-- Listed records follows --
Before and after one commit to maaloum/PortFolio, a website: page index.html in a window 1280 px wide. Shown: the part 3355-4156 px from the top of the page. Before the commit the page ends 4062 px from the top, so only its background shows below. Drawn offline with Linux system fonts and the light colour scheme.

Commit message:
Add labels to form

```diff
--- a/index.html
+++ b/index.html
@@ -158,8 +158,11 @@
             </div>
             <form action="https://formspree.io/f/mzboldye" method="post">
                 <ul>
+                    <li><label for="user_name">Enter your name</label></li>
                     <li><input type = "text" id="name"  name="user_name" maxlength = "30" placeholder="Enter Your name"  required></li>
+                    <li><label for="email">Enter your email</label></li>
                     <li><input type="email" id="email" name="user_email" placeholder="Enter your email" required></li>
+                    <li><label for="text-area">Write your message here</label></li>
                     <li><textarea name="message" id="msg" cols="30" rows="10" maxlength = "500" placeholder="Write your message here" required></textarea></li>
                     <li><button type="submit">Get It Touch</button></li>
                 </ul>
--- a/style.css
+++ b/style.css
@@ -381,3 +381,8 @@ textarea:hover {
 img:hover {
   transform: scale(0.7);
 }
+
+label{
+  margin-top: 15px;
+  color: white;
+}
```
-- Listed records concluded --
-- Listed records follows --
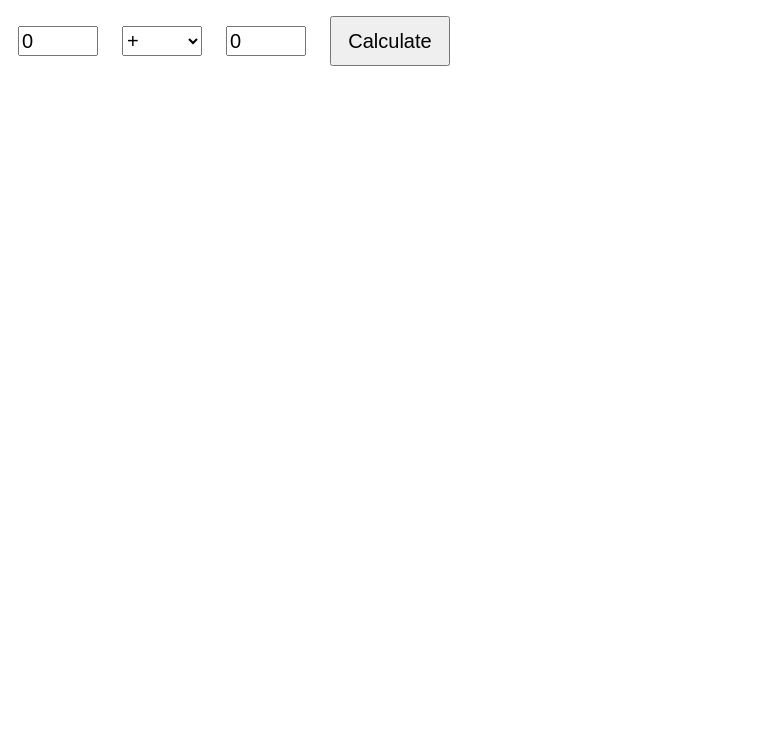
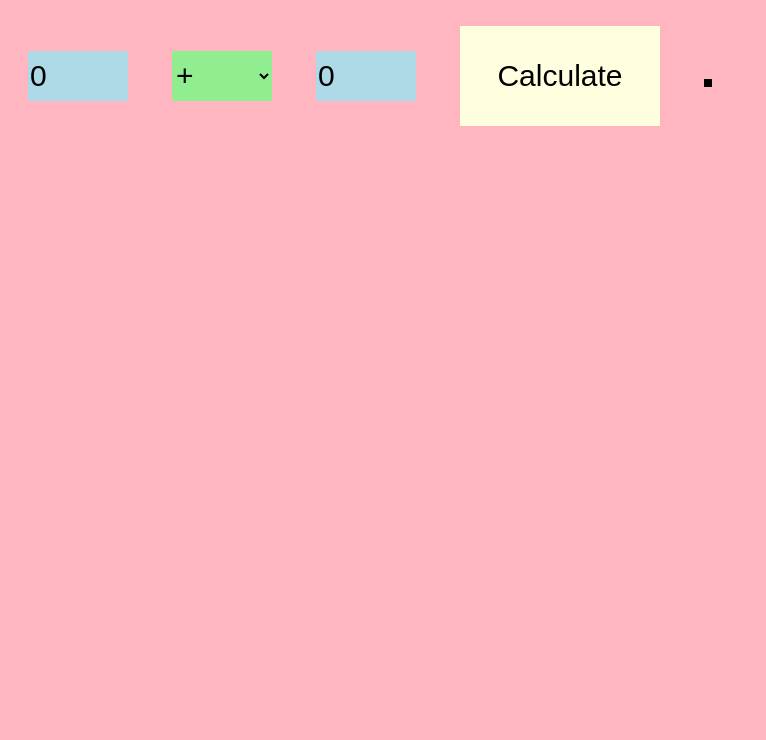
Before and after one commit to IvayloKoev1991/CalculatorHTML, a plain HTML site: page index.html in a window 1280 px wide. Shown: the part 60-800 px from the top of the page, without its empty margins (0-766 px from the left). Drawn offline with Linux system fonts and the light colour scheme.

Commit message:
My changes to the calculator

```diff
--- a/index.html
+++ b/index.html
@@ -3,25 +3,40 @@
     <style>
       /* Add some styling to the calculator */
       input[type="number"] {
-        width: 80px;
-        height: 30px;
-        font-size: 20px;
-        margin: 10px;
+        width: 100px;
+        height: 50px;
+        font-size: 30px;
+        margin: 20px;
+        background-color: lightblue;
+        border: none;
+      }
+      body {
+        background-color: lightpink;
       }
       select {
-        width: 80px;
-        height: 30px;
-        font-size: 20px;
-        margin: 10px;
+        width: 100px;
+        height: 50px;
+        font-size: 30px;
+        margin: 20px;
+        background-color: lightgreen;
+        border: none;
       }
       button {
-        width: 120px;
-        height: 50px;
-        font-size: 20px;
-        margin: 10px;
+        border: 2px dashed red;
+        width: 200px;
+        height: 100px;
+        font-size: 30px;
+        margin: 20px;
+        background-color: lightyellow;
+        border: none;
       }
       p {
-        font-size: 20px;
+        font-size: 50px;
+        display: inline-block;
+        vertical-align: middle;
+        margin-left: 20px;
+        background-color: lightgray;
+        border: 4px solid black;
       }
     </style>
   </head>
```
-- Listed records concluded --
-- Listed records follows --
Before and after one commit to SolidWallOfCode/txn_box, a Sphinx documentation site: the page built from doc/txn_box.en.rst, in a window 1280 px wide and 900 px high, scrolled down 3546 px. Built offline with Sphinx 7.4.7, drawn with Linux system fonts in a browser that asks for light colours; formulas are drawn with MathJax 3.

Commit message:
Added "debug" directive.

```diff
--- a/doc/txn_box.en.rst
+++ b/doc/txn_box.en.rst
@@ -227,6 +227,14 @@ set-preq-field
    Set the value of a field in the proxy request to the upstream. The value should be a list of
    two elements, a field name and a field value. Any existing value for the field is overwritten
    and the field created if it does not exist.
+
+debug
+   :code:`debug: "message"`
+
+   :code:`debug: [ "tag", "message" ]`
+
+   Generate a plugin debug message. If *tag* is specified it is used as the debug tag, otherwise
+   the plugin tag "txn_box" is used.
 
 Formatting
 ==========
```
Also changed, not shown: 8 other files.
-- Listed records concluded --
Exercise goal: Your answer should consist of all lines above that include the string "debug".

Written response:
Added "debug" directive.
+debug
+   :code:`debug: "message"`
+   :code:`debug: [ "tag", "message" ]`
+   Generate a plugin debug message. If *tag* is specified it is used as the debug tag, otherwise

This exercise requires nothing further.